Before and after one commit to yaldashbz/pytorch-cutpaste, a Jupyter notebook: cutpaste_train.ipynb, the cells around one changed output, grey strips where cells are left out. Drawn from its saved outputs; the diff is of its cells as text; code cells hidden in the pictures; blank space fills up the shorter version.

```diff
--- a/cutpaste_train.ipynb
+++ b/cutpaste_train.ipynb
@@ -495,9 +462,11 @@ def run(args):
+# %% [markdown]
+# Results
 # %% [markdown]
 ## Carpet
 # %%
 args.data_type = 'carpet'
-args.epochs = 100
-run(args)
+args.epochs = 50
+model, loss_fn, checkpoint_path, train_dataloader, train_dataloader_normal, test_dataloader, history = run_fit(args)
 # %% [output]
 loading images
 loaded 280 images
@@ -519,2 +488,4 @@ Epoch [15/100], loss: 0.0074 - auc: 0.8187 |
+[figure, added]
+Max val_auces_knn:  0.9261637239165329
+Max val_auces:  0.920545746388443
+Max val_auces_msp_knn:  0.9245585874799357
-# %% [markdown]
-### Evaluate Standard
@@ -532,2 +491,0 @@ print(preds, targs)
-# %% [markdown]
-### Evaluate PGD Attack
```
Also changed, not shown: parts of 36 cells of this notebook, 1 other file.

+++++

Activity: Without omitting anything, output the data verbatim.

Solution for this exercise:
Before and after one commit to yaldashbz/pytorch-cutpaste, a Jupyter notebook: cutpaste_train.ipynb, the cells around one changed output, grey strips where cells are left out. Drawn from its saved outputs; the diff is of its cells as text; code cells hidden in the pictures; blank space fills up the shorter version.

```diff
--- a/cutpaste_train.ipynb
+++ b/cutpaste_train.ipynb
@@ -495,9 +462,11 @@ def run(args):
+# %% [markdown]
+# Results
 # %% [markdown]
 ## Carpet
 # %%
 args.data_type = 'carpet'
-args.epochs = 100
-run(args)
+args.epochs = 50
+model, loss_fn, checkpoint_path, train_dataloader, train_dataloader_normal, test_dataloader, history = run_fit(args)
 # %% [output]
 loading images
 loaded 280 images
@@ -519,2 +488,4 @@ Epoch [15/100], loss: 0.0074 - auc: 0.8187 |
+[figure, added]
+Max val_auces_knn:  0.9261637239165329
+Max val_auces:  0.920545746388443
+Max val_auces_msp_knn:  0.9245585874799357
-# %% [markdown]
-### Evaluate Standard
@@ -532,2 +491,0 @@ print(preds, targs)
-# %% [markdown]
-### Evaluate PGD Attack
```
Also changed, not shown: parts of 36 cells of this notebook, 1 other file.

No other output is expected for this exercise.